This year’s Food Summit’s theme, “Dynamic Traditions, Resourceful Communities,” featured conversations about food in Appalachia, stereotypes about Appalachian food, creating and taking advantage of seed libraries and learning about the importance of eating locally-grown food.

“I tell my students, ‘Try organic food, or as our grandparents called it: food,’” English professor Jessica Martell said.

Martell was the facilitator for the foodways conversation between author Ronni Lundi and chef Shelley Cooper at the Food Summit event. Martell said that the food we consider “normal” now, is not normal.

Lundi, author of James Beard Award-winning book “Victuals: An Appalachian Journey, With Recipes,” said that she viewed food as a way to understand her Appalachian background without the cultural stereotypes of being “hillbilly food” or “poor people food.”

F.A.R.M. Cafe, a donation-based restaurant, drew inspiration from Lundi’s book and used local food at Food Summit.

Renee Boughman, F.A.R.M. Cafe’s executive chef, said that she and F.A.R.M. Cafe roasted root vegetables from Lenoir, North Carolina, and used Faith Mountain Farm granola on an apple crisp she made using local apples, among other local foods the cafe used to provide lunch for the attendees.

Alternatively, chef Shelley Cooper said her food is a combination of drawing inspiration from her world travels and using homegrown food, just as how she was taught where she grew up in Tennessee.

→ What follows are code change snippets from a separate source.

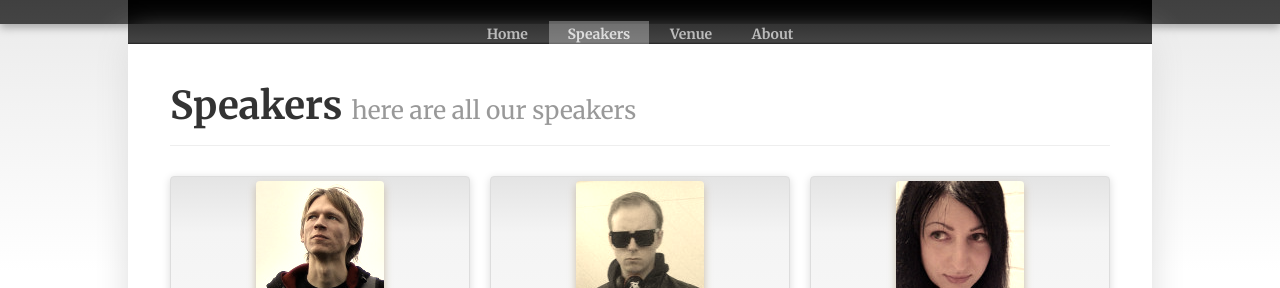
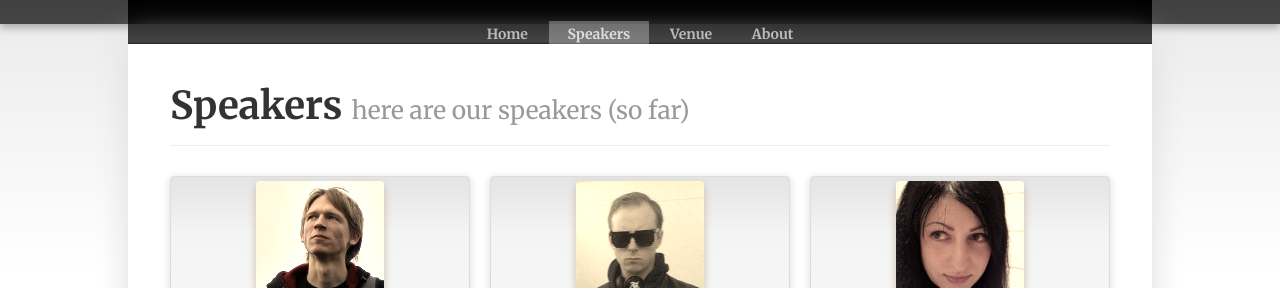
Before and after one commit to flatmaposlo/2013.github.com, a Jekyll site: the page built from speakers.html, in a window 1280 px wide. Shown: the part 179-467 px from the top of the page. Built offline with Jekyll 4.4.1, drawn with Linux system fonts in a browser that asks for light colours; some web fonts are replaced.

Commit message:
o Endret header på speakers-siden

```diff
--- a/speakers.html
+++ b/speakers.html
@@ -3,7 +3,7 @@ layout: default
 title: flatMap(Oslo) Speakers
 ---
 <div class="page-header">
-  <h1>Speakers <small>here are all our speakers</small></h1>
+  <h1>Speakers <small>here are our speakers (so far)</small></h1>
 </div>
 
 <ul class="thumbnails">
```
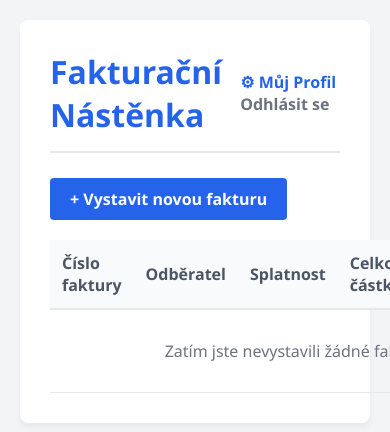
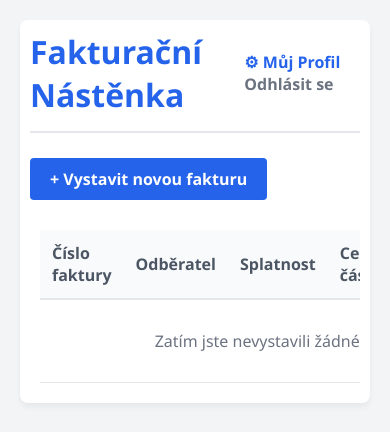
Before and after one commit to MaximoS-py/Faktura, a Flask app: page / in a window 390 px wide; the page is wider, and only the part inside the window is pictured. Shown: the top 432 px of that part. Run offline with Flask 3, Linux system fonts and the light colour scheme; the visitor is signed in with stand-in values (Sample User, id 1); data that the repository does not hold is empty.

Commit message:
Update index.html

```diff
--- a/templates/index.html
+++ b/templates/index.html
@@ -2,6 +2,7 @@
 <html lang="cs">
 
 <head>
+    <meta name="viewport" content="width=device-width, initial-scale=1.0">
     <meta charset="UTF-8">
     <meta name="viewport" content="width=device-width, initial-scale=1.0">
     <title>Přehled faktur</title>
@@ -157,6 +158,12 @@
             margin-bottom: 20px;
             font-weight: bold;
         }
+        @media (max-width: 768px) {
+    .container, main, form, table { width: 100% !important; max-width: 100% !important; padding: 10px !important; box-sizing: border-box; }
+    input, select, textarea, button, .btn { width: 100% !important; min-height: 48px !important; font-size: 16px !important; margin-bottom: 10px !important; }
+    table { display: block; overflow-x: auto; -webkit-overflow-scrolling: touch; }
+}
+
     </style>
 </head>
 
```
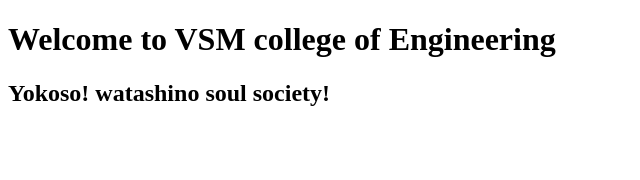
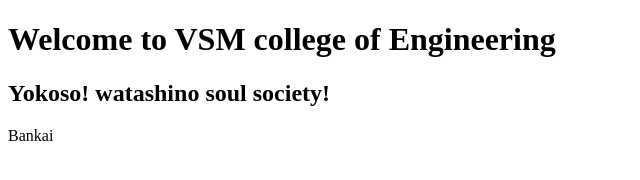
Before and after one commit to anandprasadkommu/gitproject, a plain HTML site: page index.html in a window 1280 px wide. Shown: the full height of the page, 0-640 px from the left. Drawn offline with Linux system fonts and the light colour scheme.

Commit message:
Update index.html

```diff
--- a/index.html
+++ b/index.html
@@ -8,5 +8,6 @@
 <body>
     <h1>Welcome to VSM college of Engineering</h1>
     <h2>Yokoso! watashino soul society!</h2>
+    <p>Bankai</p>
 </body>
 </html>
```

Cooper said that it means a lot to her to cook food from the Appalachian region rather than pursuing something like French cuisine, which is not necessarily sustainable everywhere. She said she appreciated her upbringing, in which she was encouraged to use the foods her family grew and transform them into delicious meals.

Both Cooper and Lundi said that despite the stereotypes of Appalachian cooking being compared to “hillbilly food,” they believe that the region’s cuisine is constantly evolving. Appalachian food is not antiquated or dying off, Lundi said.

FARM Cafe provided lunch for the attendees of the Food Summit on Saturday, using fresh, local food.

Marissa Schneider, senior sustainable development major and Food Summit volunteer, said that people should care about food sustainability since this is their community, and that food provides relationships to strengthen the community.

“We all eat,” Schneider said. “We all need to take care of ourselves.”

Blue Ridge Women in Agriculture Program Manager Dave Walker said that the Food Summit is vital in telling the community’s food story. Walker said he hopes everyone is able to find something in food that is exciting to them. That could translate into gardening or becoming fascinated with a specific vegetable variety.

Walker said that the Food Summit is important in providing a space for farmers, scholars, chefs and food lovers to talk about the importance of food in the community.

Storytelling is another important aspect of the Food Summit to Walker. He recalled a story from the first Food Summit in 2016, when he learned that 46 percent of App State students are food insecure.

Later that same year, the Office of Sustainability built a food pantry on campus. Additionally, Watauga and Ashe counties opened seed libraries in April, which allow community members to share seeds to cultivate their own food.

Walker said he hoped that attendees left the Food Summit feeling a closer connection with their food and with their community.

Story and Photos By: Sydney Wolford, A&E Reporter